Establish how many lines in the material below include the word "Call", then give the count alone.

Top of Dataset entries

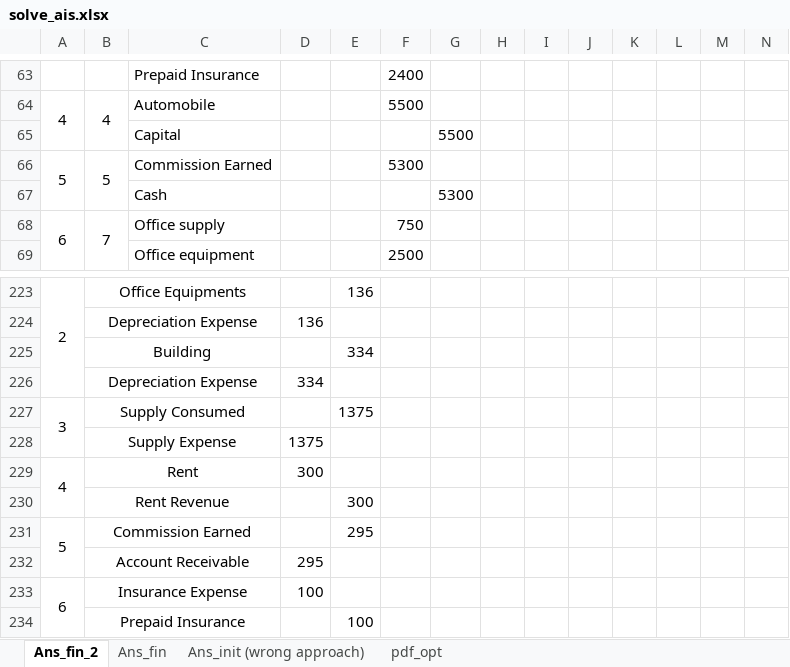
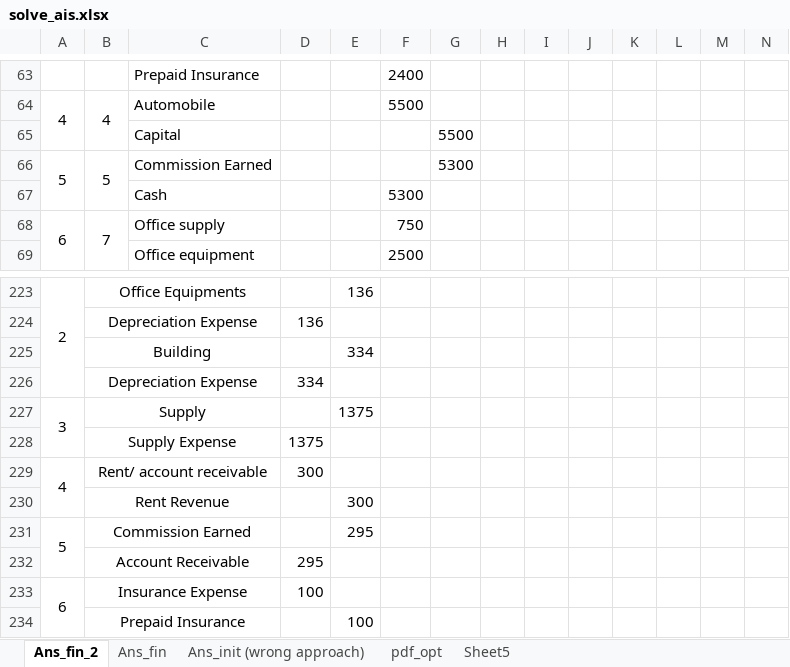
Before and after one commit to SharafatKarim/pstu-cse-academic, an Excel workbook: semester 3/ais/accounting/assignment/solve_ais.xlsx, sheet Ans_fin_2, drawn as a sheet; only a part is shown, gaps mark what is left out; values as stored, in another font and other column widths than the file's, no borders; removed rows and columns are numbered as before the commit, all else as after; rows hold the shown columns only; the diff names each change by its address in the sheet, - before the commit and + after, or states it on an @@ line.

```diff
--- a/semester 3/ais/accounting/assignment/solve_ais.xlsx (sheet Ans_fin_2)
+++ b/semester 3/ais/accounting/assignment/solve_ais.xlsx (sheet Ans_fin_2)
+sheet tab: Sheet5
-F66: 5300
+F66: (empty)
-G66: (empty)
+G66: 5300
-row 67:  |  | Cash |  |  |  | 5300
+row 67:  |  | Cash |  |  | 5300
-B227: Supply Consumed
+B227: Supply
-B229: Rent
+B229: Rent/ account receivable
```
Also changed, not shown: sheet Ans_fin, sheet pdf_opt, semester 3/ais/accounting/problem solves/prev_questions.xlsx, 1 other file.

Bottom of Dataset entries
Top of Dataset entries

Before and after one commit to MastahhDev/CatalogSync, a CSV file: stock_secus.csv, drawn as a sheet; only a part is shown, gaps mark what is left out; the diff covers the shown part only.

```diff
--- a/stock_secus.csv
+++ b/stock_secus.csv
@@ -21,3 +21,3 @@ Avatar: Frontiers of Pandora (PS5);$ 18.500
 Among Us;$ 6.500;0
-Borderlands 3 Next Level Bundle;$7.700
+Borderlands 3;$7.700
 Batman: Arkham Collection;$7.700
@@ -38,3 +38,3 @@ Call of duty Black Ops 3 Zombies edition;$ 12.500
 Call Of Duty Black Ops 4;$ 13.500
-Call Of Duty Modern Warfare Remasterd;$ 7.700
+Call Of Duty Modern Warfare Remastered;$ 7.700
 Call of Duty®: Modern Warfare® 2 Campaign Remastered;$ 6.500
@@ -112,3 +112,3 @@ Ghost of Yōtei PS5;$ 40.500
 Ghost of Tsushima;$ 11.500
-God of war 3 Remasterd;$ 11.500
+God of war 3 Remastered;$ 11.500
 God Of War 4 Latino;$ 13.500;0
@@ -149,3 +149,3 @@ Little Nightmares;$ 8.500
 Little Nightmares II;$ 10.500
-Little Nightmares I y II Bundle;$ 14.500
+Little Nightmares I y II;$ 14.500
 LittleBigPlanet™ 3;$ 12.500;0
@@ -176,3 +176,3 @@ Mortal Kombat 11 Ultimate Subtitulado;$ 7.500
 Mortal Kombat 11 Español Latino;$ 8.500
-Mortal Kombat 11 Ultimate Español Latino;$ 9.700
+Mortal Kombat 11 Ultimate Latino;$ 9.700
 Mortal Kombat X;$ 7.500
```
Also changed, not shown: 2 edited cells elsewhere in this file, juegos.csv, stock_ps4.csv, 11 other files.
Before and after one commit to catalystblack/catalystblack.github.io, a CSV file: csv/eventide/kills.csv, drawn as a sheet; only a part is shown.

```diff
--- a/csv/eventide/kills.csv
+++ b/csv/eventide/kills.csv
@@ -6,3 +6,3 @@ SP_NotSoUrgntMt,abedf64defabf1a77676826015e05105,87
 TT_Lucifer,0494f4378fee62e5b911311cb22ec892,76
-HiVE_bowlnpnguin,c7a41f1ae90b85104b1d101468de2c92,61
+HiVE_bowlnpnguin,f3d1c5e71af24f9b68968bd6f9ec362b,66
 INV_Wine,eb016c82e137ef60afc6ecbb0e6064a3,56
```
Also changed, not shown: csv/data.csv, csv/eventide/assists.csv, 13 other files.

Bottom of Dataset entries
Top of Dataset entries

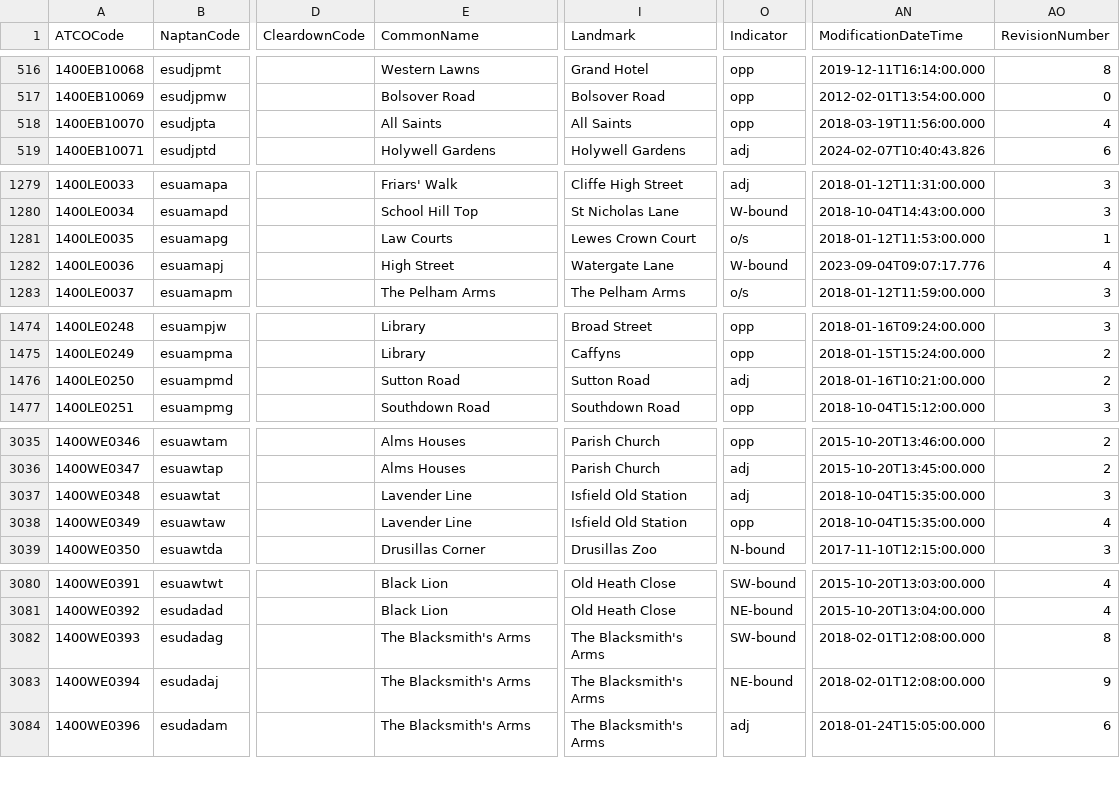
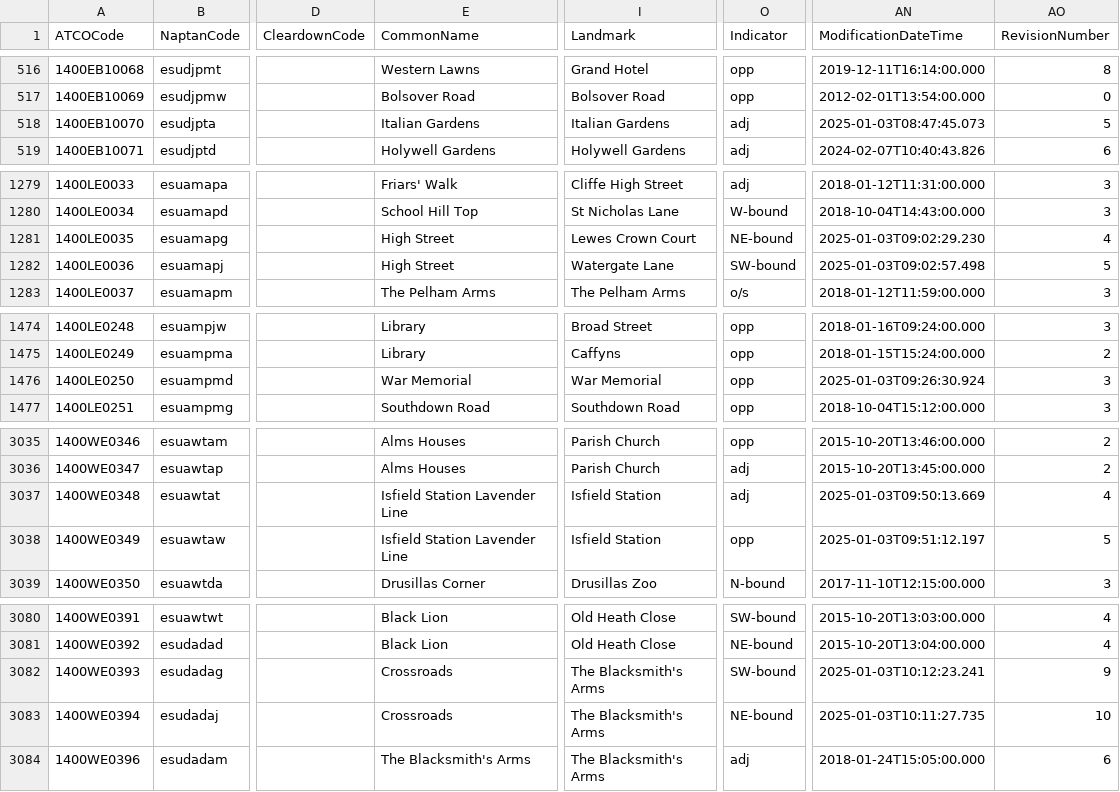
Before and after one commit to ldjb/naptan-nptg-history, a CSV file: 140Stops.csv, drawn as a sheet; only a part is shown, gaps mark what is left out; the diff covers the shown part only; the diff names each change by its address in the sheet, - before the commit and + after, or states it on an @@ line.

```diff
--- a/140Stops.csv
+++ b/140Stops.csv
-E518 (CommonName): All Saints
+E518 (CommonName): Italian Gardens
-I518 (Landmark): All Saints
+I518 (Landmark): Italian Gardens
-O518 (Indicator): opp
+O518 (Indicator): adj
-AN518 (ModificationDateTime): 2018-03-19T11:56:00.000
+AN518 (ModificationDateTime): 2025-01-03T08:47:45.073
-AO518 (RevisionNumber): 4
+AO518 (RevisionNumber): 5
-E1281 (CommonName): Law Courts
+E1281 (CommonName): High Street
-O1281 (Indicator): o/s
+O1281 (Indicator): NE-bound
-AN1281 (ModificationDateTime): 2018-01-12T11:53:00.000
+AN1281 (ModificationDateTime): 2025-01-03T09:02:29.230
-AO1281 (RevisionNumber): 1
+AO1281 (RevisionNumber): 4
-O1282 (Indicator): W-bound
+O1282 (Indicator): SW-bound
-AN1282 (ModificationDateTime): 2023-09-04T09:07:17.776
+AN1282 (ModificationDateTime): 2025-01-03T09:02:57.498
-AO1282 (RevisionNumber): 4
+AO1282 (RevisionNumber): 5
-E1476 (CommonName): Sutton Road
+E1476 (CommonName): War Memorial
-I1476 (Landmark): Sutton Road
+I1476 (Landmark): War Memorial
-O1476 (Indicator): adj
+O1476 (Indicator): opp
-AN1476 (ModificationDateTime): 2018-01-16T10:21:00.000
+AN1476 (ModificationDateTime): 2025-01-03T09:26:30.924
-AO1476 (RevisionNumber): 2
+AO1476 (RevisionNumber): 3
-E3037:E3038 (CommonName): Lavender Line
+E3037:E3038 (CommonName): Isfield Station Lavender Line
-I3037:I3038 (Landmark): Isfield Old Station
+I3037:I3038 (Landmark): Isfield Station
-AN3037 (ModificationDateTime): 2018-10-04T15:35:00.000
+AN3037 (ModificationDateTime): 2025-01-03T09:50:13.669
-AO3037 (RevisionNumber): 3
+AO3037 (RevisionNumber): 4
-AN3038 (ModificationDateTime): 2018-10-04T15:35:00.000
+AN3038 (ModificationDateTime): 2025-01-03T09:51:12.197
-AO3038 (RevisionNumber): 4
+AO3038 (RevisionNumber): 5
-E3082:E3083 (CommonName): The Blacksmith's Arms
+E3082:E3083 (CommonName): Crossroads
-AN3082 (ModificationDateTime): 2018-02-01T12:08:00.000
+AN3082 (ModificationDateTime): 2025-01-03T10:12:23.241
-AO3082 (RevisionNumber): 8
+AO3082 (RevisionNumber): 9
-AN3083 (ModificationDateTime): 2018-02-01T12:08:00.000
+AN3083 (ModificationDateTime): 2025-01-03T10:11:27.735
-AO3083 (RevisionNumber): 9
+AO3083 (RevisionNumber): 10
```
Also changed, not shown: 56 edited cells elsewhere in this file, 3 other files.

Bottom of Dataset entries

**Task answer:**
5